8 comments:

cyberpastor said...

Love your work B. I read most of this book while trying to avoid writing up my dissertation and so didn't really pay it the attention it deserved. I really enjoyed the bits to which I did attend but got stuck on the notion of the pastor as director (albeit assistant.) Must the dynamics of the stage also determine church government? One director one pastor?

byron said...

Must the dynamics of the stage also determine church government? One director one pastor?
Yeah - this was one of those issues where it felt like the choice of metaphor subtly reinforced unexamined assumptions without further justification.

byron said...

Hey, if anyone knows how to do HTML footnotes, I'd love to learn.

Mikhaela said...

1. How fun! I read and was highly entertained/stimulated.
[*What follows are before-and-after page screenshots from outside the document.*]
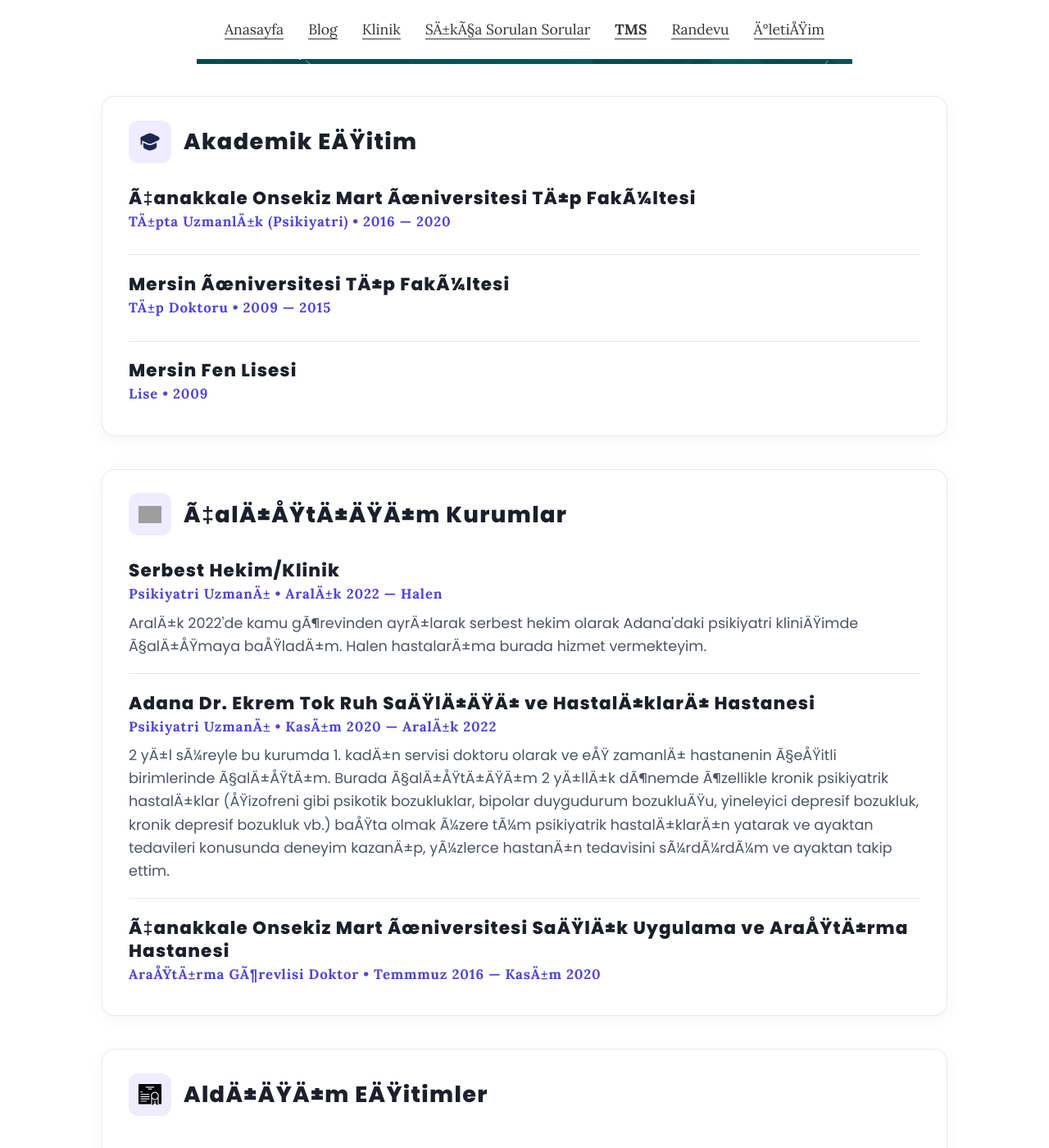
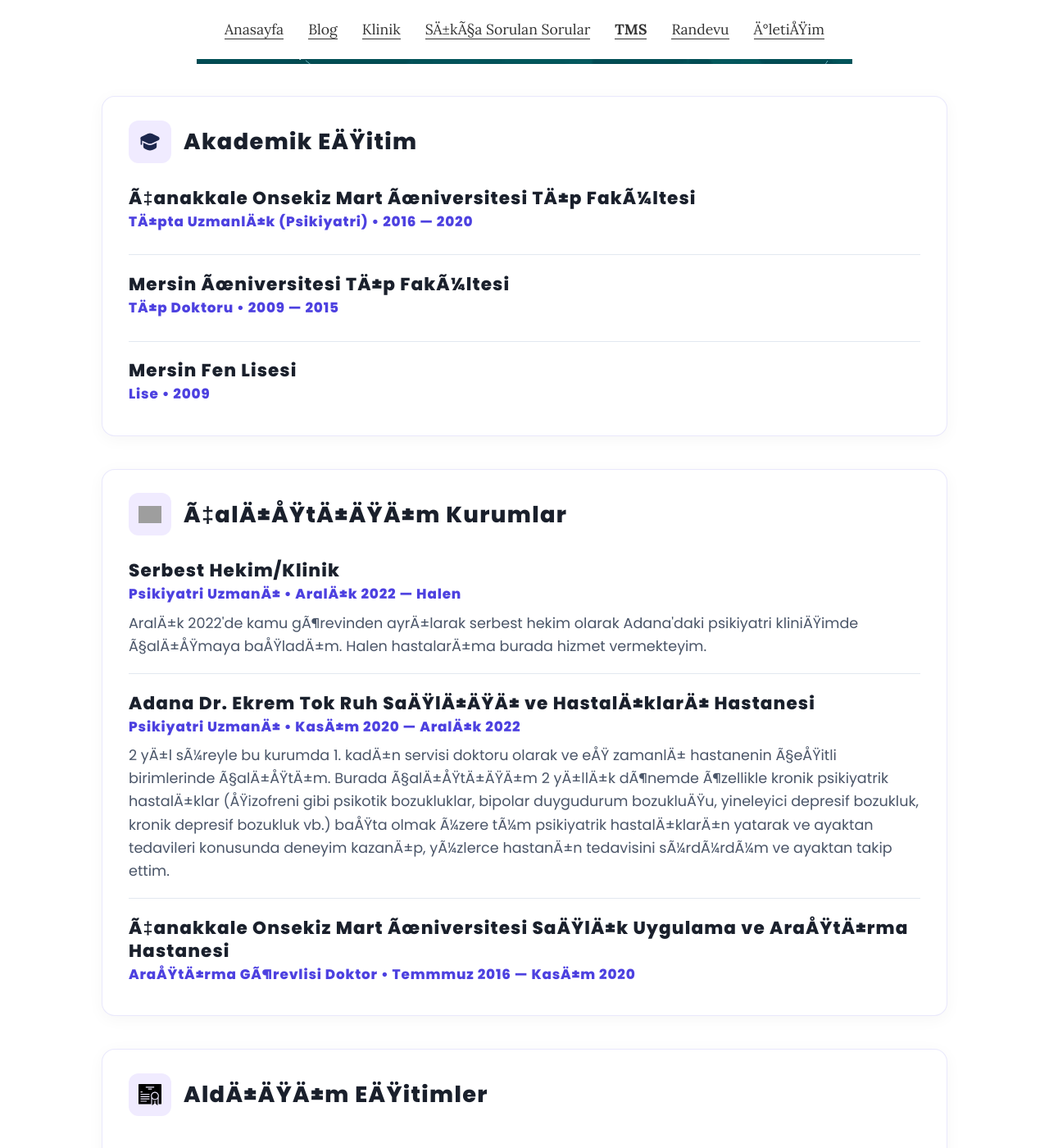
Before and after one commit to ibucgun/ibucgun.github.io, a Jekyll site: the page built from index.html, in a window 1280 px wide and 1400 px high, scrolled down 1810 px. Shown: the whole window at 82% size. Built offline with Jekyll 4.4.1, drawn with Linux system fonts in a browser that asks for light colours; grey boxes are pictures that could not be loaded.

Commit message:
Update _resume.scss

```diff
--- a/_sass/_resume.scss
+++ b/_sass/_resume.scss
@@ -477,7 +477,7 @@
 
     // Eğitim Türü / Pozisyon / Yıl
     .resume-item-details {
-      @include serif_bold;
+      @include sans_bold;
       color: #4d41e0 !important; // Marka rengi indigo
       font-size: 1.05rem !important;
       text-transform: none !important; // Uppercase kaldırıldı, yazıldığı gibi
@@ -567,7 +567,7 @@
 
     // Rol ve Tarih (summary içinde olduğu için artık her zaman görünür)
     .resume-item-details {
-      @include serif_bold;
+      @include sans_bold;
       color: #4d41e0 !important;
       font-size: 1.05rem !important;
       margin: 0 !important;
```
I would like to think more about this - his vision of a catholic-evangelical orthodoxy: keeping a definite theo-dramatic centre without denying the genuine and legitimate catholic diversity of contemporary and historic performance - point, but I'm fairly sure that's because I've been reading Eco lately

2. Four stars for not posting in two parts; Hail Byron Smith, Champion Of Anti-Soundbite Culture!!! Some posts need flow...

3. Four stars??? Are you challenging Margaret & David to filmo v. theo battle???

David Mackinder said...

regarding footnotes in HTML, have a look at -- and play with -- Textile (http://textism.com/tools/textile/)

Cynthia Nielsen said...

Nice work, Byron. Thanks for taking the time to do this.

Best wishes,
Cynthia

peter j said...

quite frankly the word "dramaturge" sounds made up.

byron said...

Mik - 1. Thanks - what Eco have you been reading?
2. Some things need length. Other things need length but won't get read unless they're snappy.
3. Margaret and David: two stars.

David - thanks for the link.

Cynthia - no problem.

Pete - it is. Like all words.